US travel industry carefully eyeing Cuba tourism
NEW YORK (AP):
Cuba was once a haven for sun-seeking American tourists. Beautiful beaches, lively casinos and late-night dancing made it the perfect getaway, only an hour's flight from Miami.
But the Cuban revolution led by Fidel Castro and the subsequent Cold War embargo against the communist island nation put an end to that.
United States President Barack Obama's announcement yesterday of plans to re-establish diplomatic ties with Cuba doesn't suddenly lift the ban on US tourism. It does, however, give hope to airlines, hotel chains and cruise companies - all of which have been quietly eyeing a removal of the travel ban - that they soon will be able to bring US tourists to the Caribbean nation.
"Cuba is the largest country in the Caribbean, so there are some exciting possibilities," said Roger Frizzell, spokesman for Carnival Corp. He said "some infrastructure for cruising already exists in the country", although other issues "need to be taken into consideration if this market opens up".
"Once people get a glimpse of Cuba, they always want to see more," said Katharine Bonner, a senior executive at Connecticut-based tour operator Tauck, which runs tours there under a cultural exchange licence.
"Americans are very curious about a country that is 90 miles off our coast but has been off limits for so long."
It is that isolation, in part, that is so appealing. "There's no McDonalds, no Starbucks," Bonner said. "Once travel opens, there will be a rush to see Cuba before it gets 'Americanised'.
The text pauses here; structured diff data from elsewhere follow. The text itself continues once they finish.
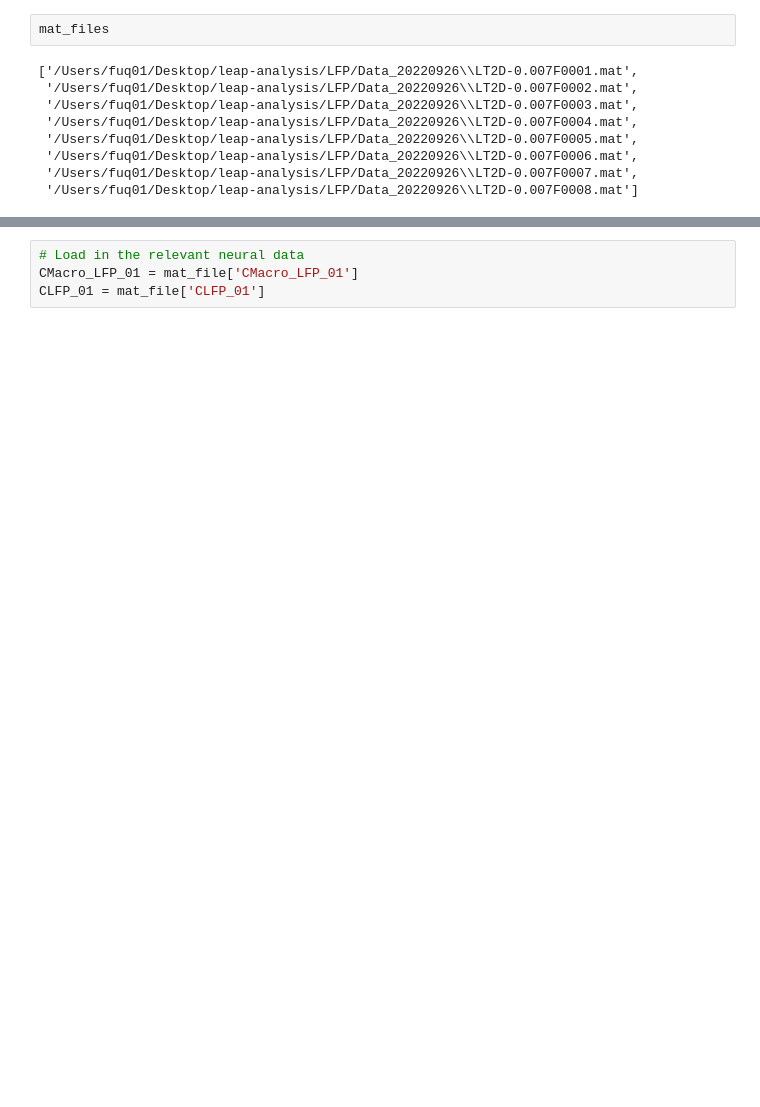
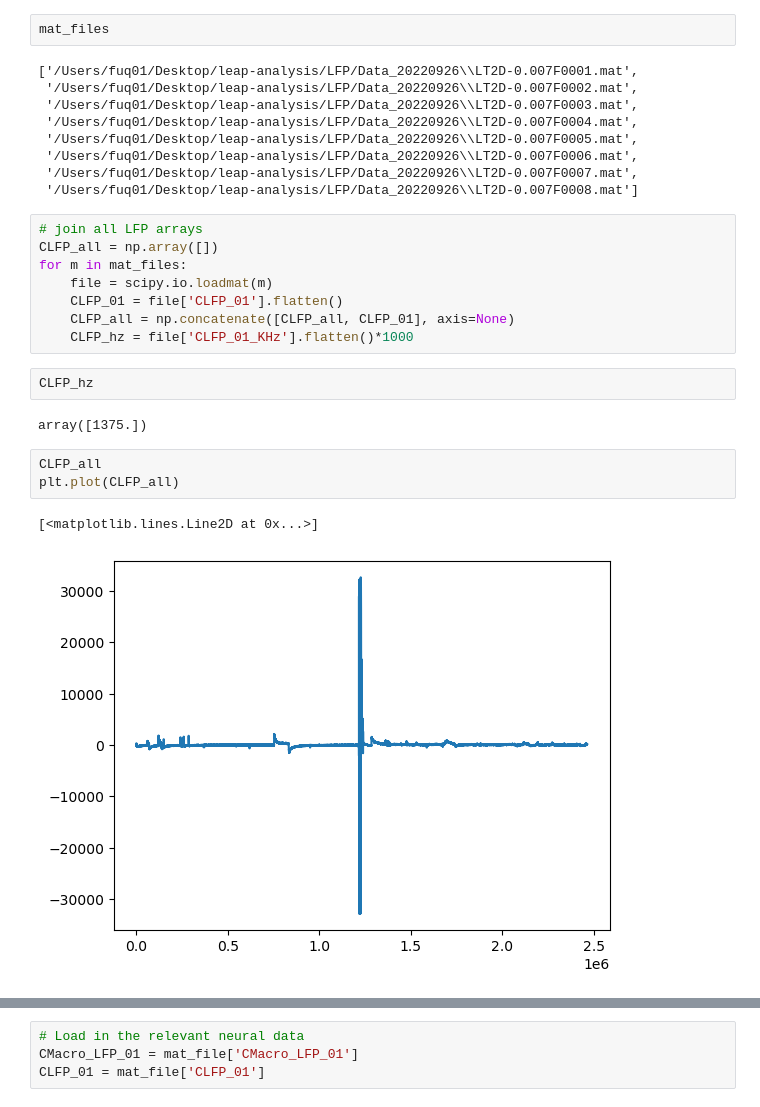
Before and after one commit to seqasim/LFPAnalysis, a Jupyter notebook: scripts/DBS_testing.ipynb, the cells around one changed output, grey strips where cells are left out. Saved outputs shown, nothing was run; the diff lists cells and outputs as text; blank space fills up the shorter version.

```diff
--- a/scripts/DBS_testing.ipynb
+++ b/scripts/DBS_testing.ipynb
@@ -19,4 +19,22 @@ mat_files
  '/Users/fuq01/Desktop/leap-analysis/LFP/Data_20220926\\LT2D-0.007F0006.mat',
  '/Users/fuq01/Desktop/leap-analysis/LFP/Data_20220926\\LT2D-0.007F0007.mat',
  '/Users/fuq01/Desktop/leap-analysis/LFP/Data_20220926\\LT2D-0.007F0008.mat']
+# %%
+# join all LFP arrays
+CLFP_all = np.array([])
+for m in mat_files:
+    file = scipy.io.loadmat(m)
+    CLFP_01 = file['CLFP_01'].flatten()
+    CLFP_all = np.concatenate([CLFP_all, CLFP_01], axis=None)
+    CLFP_hz = file['CLFP_01_KHz'].flatten()*1000
+# %%
+CLFP_hz
+# %% [output]
+array([1375.])
+# %%
+CLFP_all
+plt.plot(CLFP_all)
+# %% [output]
+[<matplotlib.lines.Line2D at 0x...>]
+[figure, added]
 # %%
```
Also changed, not shown: parts of 17 cells of this notebook.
"It's almost like a country that has been frozen in time ... [and] there's going to be a desire to see Cuba before it changes."